_DIRECTIONS_
Your answer must be the listing repeated word for word, without its pictures.

_LISTED RECORDS_
* * *
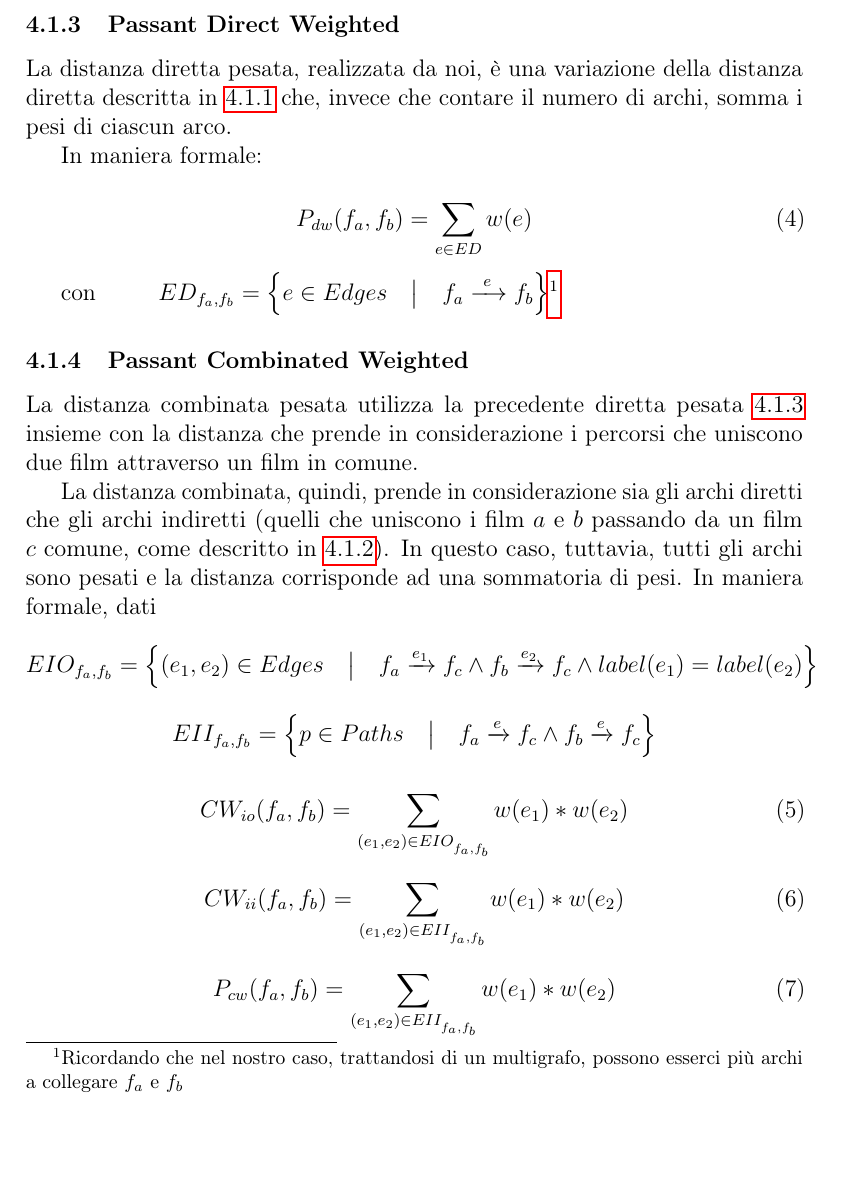
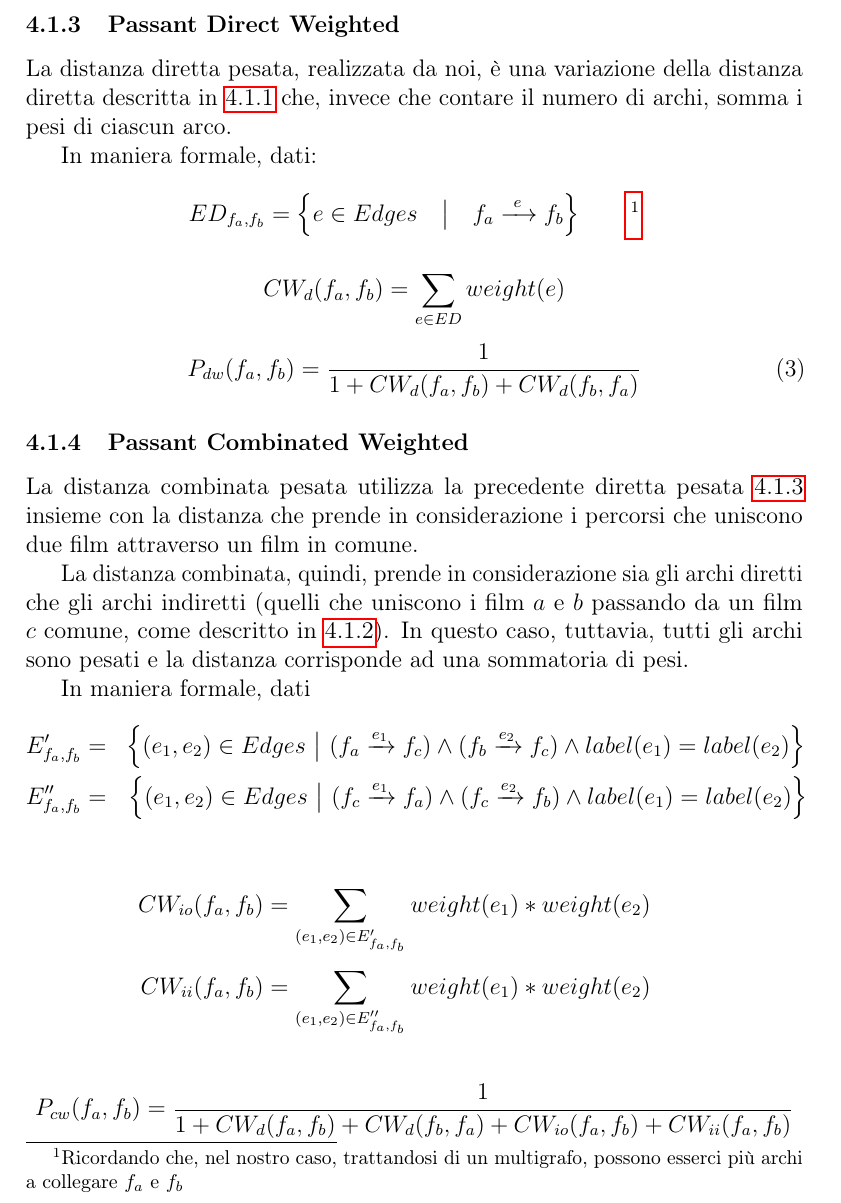
Before and after one commit to Simoruty/LinkedOpenData-Recommender-documentation, a LaTeX document (main.tex, which reads measures.tex): part of page 8 of 10 before the commit and part of page 8 of 11 after it, cut so that both start at the same text, the shorter picture padded with empty space. Compiled offline with pdfLaTeX.

Commit message:
dadaswsdgrgs

```diff
--- a/measures.tex
+++ b/measures.tex
@@ -58,32 +58,41 @@ P_{c}(f_{a},f_{b}) = \frac{1} {1+C_{d}(f_{a},f_{b})+C_{d}(f_{b},f_{a})+C_{io}(f_
 \label{PassantDW}
 La distanza diretta pesata, realizzata da noi, è una variazione della distanza diretta descritta in \ref{PassantD} che, invece che contare il numero di archi, somma i pesi di ciascun arco.
 
-In maniera formale:
+In maniera formale, dati:
+
+\begin{equation*}
+ED_{f_a,f_b} = \left\{ e \in Edges \quad\big\vert\quad f_a \xrightarrow{~e~} f_b \right\}\qquad\footnote{Ricordando che, nel nostro caso, trattandosi di un multigrafo, possono esserci più archi a collegare $f_a$ e $f_b$}
+\end{equation*}
+
+\begin{equation*}
+CW_{d}(f_a,f_b) = \sum\limits_{e \in ED}^{}{weight(e)}
+\end{equation*}
 
 \begin{equation}
-P_{dw}(f_a,f_b) = \sum\limits_{e \in ED}^{}{w(e)}
+P_{dw}(f_a,f_b) = \frac{1}{1+CW_{d}(f_a,f_b)+CW_{d}(f_b,f_a)}
 \end{equation}
-
-con~~$ \qquad ED_{f_a,f_b} = \left\{ e \in Edges \quad\big\vert\quad f_a \xrightarrow{~e~} f_b \right\}$\footnote{Ricordando che nel nostro caso, trattandosi di un multigrafo, possono esserci più archi a collegare $f_a$ e $f_b$}
 
 \subsubsection{Passant Combinated Weighted}
 La distanza combinata pesata utilizza la precedente diretta pesata
 \ref{PassantDW} insieme con la distanza che prende in considerazione i percorsi che uniscono due film attraverso un film in comune.
 
-La distanza combinata, quindi, prende in considerazione sia gli archi diretti che gli archi indiretti (quelli che uniscono i film $a$ e $b$ passando da un film $c$ comune, come descritto in \ref{PassantC}). In questo caso, tuttavia, tutti gli archi sono pesati e la distanza corrisponde ad una sommatoria di pesi. In maniera formale, dati
-$$EIO_{f_a,f_b} = \left\{ (e_1, e_2) \in Edges \quad\big\vert\quad f_a \xrightarrow{e_1} f_c \wedge f_b \xrightarrow{e_2} f_c \wedge label(e_1)=label(e_2) \right\}$$
-$$EII_{f_a,f_b} = \left\{ p \in Paths \quad\big\vert\quad f_a \xrightarrow{e} f_c \wedge f_b \xrightarrow{e} f_c \right\}$$
+La distanza combinata, quindi, prende in considerazione sia gli archi diretti che gli archi indiretti (quelli che uniscono i film $a$ e $b$ passando da un film $c$ comune, come descritto in \ref{PassantC}). In questo caso, tuttavia, tutti gli archi sono pesati e la distanza corrisponde ad una sommatoria di pesi.
 
-\begin{equation}
-CW_{io}(f_a,f_b) = \sum\limits_{(e_1,e_2) \in EIO_{f_a,f_b}^{}}^{}{w(e_1)*w(e_2)}
-\end{equation}
-\begin{equation}
-CW_{ii}(f_a,f_b) = \sum\limits_{(e_1,e_2) \in EII_{f_a,f_b}^{}}^{}{w(e_1)*w(e_2)}
-\end{equation}
+In maniera formale, dati
+\begin{eqnarray*}
+E'_{f_a,f_b} = & \left\{ (e_1, e_2) \in Edges ~ \big\vert ~ (f_a \xrightarrow{e_1} f_c) \wedge (f_b \xrightarrow{e_2} f_c) \wedge label(e_1)=label(e_2) \right\} \\
+E''_{f_a,f_b} = & \left\{ (e_1, e_2) \in Edges ~ \big\vert ~ (f_c \xrightarrow{e_1} f_a) \wedge (f_c \xrightarrow{e_2} f_b) \wedge label(e_1)=label(e_2) \right\}
+\end{eqnarray*}
+
+\begin{eqnarray*}
+CW_{io}(f_a,f_b) = \sum\limits_{(e_1,e_2) \in E'_{f_a,f_b}^{}}^{}{weight(e_1)*weight(e_2)}\\
+CW_{ii}(f_a,f_b) = \sum\limits_{(e_1,e_2) \in E''_{f_a,f_b}^{}}^{}{weight(e_1)*weight(e_2)}
+\end{eqnarray*}
+
+\begin{equation*}
+P_{cw}(f_{a},f_{b}) = \frac{1} {1+CW_{d}(f_a,f_b)+CW_{d}(f_b,f_a)+CW_{io}(f_a,f_b)+CW_{ii}(f_a,f_b)}
+\end{equation*}
 
 
-\begin{equation}
-P_{cw}(f_a,f_b) = \sum\limits_{(e_1,e_2) \in EII_{f_a,f_b}^{}}^{}{w(e_1)*w(e_2)}
-\end{equation}
 
 \subsection{Profili}
```
Also changed, not shown: project.tex (+1 -8 lines), measures.tex (12 more changed lines), 1 other file.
* * *
_OUTPUT BELOW_
Before and after one commit to Simoruty/LinkedOpenData-Recommender-documentation, a LaTeX document (main.tex, which reads measures.tex): part of page 8 of 10 before the commit and part of page 8 of 11 after it, cut so that both start at the same text, the shorter picture padded with empty space. Compiled offline with pdfLaTeX.

Commit message:
dadaswsdgrgs

```diff
--- a/measures.tex
+++ b/measures.tex
@@ -58,32 +58,41 @@ P_{c}(f_{a},f_{b}) = \frac{1} {1+C_{d}(f_{a},f_{b})+C_{d}(f_{b},f_{a})+C_{io}(f_
 \label{PassantDW}
 La distanza diretta pesata, realizzata da noi, è una variazione della distanza diretta descritta in \ref{PassantD} che, invece che contare il numero di archi, somma i pesi di ciascun arco.
 
-In maniera formale:
+In maniera formale, dati:
+
+\begin{equation*}
+ED_{f_a,f_b} = \left\{ e \in Edges \quad\big\vert\quad f_a \xrightarrow{~e~} f_b \right\}\qquad\footnote{Ricordando che, nel nostro caso, trattandosi di un multigrafo, possono esserci più archi a collegare $f_a$ e $f_b$}
+\end{equation*}
+
+\begin{equation*}
+CW_{d}(f_a,f_b) = \sum\limits_{e \in ED}^{}{weight(e)}
+\end{equation*}
 
 \begin{equation}
-P_{dw}(f_a,f_b) = \sum\limits_{e \in ED}^{}{w(e)}
+P_{dw}(f_a,f_b) = \frac{1}{1+CW_{d}(f_a,f_b)+CW_{d}(f_b,f_a)}
 \end{equation}
-
-con~~$ \qquad ED_{f_a,f_b} = \left\{ e \in Edges \quad\big\vert\quad f_a \xrightarrow{~e~} f_b \right\}$\footnote{Ricordando che nel nostro caso, trattandosi di un multigrafo, possono esserci più archi a collegare $f_a$ e $f_b$}
 
 \subsubsection{Passant Combinated Weighted}
 La distanza combinata pesata utilizza la precedente diretta pesata
 \ref{PassantDW} insieme con la distanza che prende in considerazione i percorsi che uniscono due film attraverso un film in comune.
 
-La distanza combinata, quindi, prende in considerazione sia gli archi diretti che gli archi indiretti (quelli che uniscono i film $a$ e $b$ passando da un film $c$ comune, come descritto in \ref{PassantC}). In questo caso, tuttavia, tutti gli archi sono pesati e la distanza corrisponde ad una sommatoria di pesi. In maniera formale, dati
-$$EIO_{f_a,f_b} = \left\{ (e_1, e_2) \in Edges \quad\big\vert\quad f_a \xrightarrow{e_1} f_c \wedge f_b \xrightarrow{e_2} f_c \wedge label(e_1)=label(e_2) \right\}$$
-$$EII_{f_a,f_b} = \left\{ p \in Paths \quad\big\vert\quad f_a \xrightarrow{e} f_c \wedge f_b \xrightarrow{e} f_c \right\}$$
+La distanza combinata, quindi, prende in considerazione sia gli archi diretti che gli archi indiretti (quelli che uniscono i film $a$ e $b$ passando da un film $c$ comune, come descritto in \ref{PassantC}). In questo caso, tuttavia, tutti gli archi sono pesati e la distanza corrisponde ad una sommatoria di pesi.
 
-\begin{equation}
-CW_{io}(f_a,f_b) = \sum\limits_{(e_1,e_2) \in EIO_{f_a,f_b}^{}}^{}{w(e_1)*w(e_2)}
-\end{equation}
-\begin{equation}
-CW_{ii}(f_a,f_b) = \sum\limits_{(e_1,e_2) \in EII_{f_a,f_b}^{}}^{}{w(e_1)*w(e_2)}
-\end{equation}
+In maniera formale, dati
+\begin{eqnarray*}
+E'_{f_a,f_b} = & \left\{ (e_1, e_2) \in Edges ~ \big\vert ~ (f_a \xrightarrow{e_1} f_c) \wedge (f_b \xrightarrow{e_2} f_c) \wedge label(e_1)=label(e_2) \right\} \\
+E''_{f_a,f_b} = & \left\{ (e_1, e_2) \in Edges ~ \big\vert ~ (f_c \xrightarrow{e_1} f_a) \wedge (f_c \xrightarrow{e_2} f_b) \wedge label(e_1)=label(e_2) \right\}
+\end{eqnarray*}
+
+\begin{eqnarray*}
+CW_{io}(f_a,f_b) = \sum\limits_{(e_1,e_2) \in E'_{f_a,f_b}^{}}^{}{weight(e_1)*weight(e_2)}\\
+CW_{ii}(f_a,f_b) = \sum\limits_{(e_1,e_2) \in E''_{f_a,f_b}^{}}^{}{weight(e_1)*weight(e_2)}
+\end{eqnarray*}
+
+\begin{equation*}
+P_{cw}(f_{a},f_{b}) = \frac{1} {1+CW_{d}(f_a,f_b)+CW_{d}(f_b,f_a)+CW_{io}(f_a,f_b)+CW_{ii}(f_a,f_b)}
+\end{equation*}
 
 
-\begin{equation}
-P_{cw}(f_a,f_b) = \sum\limits_{(e_1,e_2) \in EII_{f_a,f_b}^{}}^{}{w(e_1)*w(e_2)}
-\end{equation}
 
 \subsection{Profili}
```
Also changed, not shown: project.tex (+1 -8 lines), measures.tex (12 more changed lines), 1 other file.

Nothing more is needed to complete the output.